(The records begins)

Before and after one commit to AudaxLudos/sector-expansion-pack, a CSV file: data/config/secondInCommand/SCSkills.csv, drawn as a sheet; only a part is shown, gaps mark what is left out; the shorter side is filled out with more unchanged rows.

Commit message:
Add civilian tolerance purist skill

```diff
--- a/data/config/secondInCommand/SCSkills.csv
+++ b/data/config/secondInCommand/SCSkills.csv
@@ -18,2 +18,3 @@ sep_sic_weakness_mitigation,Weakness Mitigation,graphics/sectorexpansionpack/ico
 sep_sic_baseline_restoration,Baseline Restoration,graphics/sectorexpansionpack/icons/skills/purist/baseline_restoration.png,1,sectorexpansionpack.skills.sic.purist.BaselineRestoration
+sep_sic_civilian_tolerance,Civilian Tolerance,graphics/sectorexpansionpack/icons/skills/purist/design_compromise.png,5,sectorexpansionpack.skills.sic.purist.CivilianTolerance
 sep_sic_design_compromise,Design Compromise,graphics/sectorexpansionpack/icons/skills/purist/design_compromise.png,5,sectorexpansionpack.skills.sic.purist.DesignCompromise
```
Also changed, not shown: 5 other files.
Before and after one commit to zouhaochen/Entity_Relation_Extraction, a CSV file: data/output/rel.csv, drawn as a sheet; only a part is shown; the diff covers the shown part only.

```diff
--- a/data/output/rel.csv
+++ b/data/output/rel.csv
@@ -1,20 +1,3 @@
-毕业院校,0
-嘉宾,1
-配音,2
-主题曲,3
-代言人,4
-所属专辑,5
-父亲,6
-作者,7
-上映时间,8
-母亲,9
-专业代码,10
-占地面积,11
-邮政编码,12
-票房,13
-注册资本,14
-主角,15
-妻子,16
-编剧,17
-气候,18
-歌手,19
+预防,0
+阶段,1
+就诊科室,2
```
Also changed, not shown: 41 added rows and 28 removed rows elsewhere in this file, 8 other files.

(The records ends)
(The records begins)

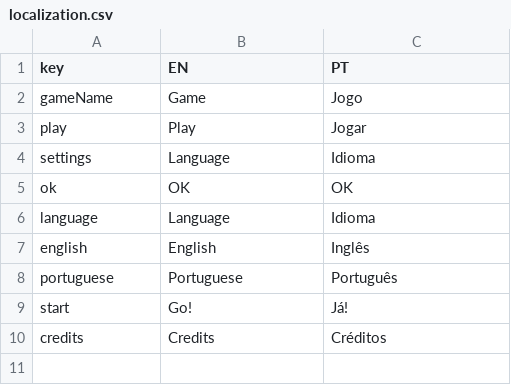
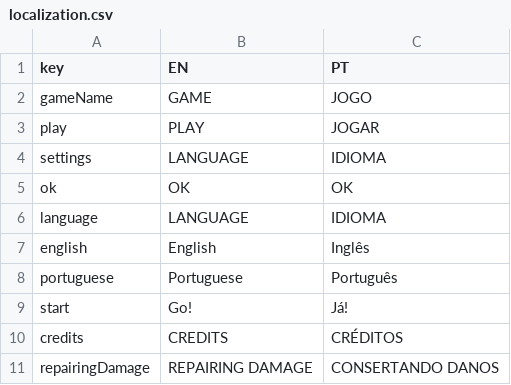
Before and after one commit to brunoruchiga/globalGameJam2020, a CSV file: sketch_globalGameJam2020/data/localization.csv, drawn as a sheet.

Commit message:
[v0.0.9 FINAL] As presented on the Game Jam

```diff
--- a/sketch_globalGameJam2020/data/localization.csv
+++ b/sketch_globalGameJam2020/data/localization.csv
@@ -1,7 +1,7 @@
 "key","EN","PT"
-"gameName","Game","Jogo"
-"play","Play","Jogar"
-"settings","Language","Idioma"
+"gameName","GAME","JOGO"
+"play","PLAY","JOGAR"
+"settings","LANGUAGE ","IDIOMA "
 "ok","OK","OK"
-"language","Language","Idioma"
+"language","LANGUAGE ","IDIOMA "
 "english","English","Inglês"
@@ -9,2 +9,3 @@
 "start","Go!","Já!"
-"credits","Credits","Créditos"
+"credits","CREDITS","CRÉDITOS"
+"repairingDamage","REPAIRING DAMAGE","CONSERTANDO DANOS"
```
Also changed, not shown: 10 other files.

(The records ends)

• [Activity]
Select and copy every line of the material that holds the string "rows".

• [Answer box]
Before and after one commit to AudaxLudos/sector-expansion-pack, a CSV file: data/config/secondInCommand/SCSkills.csv, drawn as a sheet; only a part is shown, gaps mark what is left out; the shorter side is filled out with more unchanged rows.
Also changed, not shown: 41 added rows and 28 removed rows elsewhere in this file, 8 other files.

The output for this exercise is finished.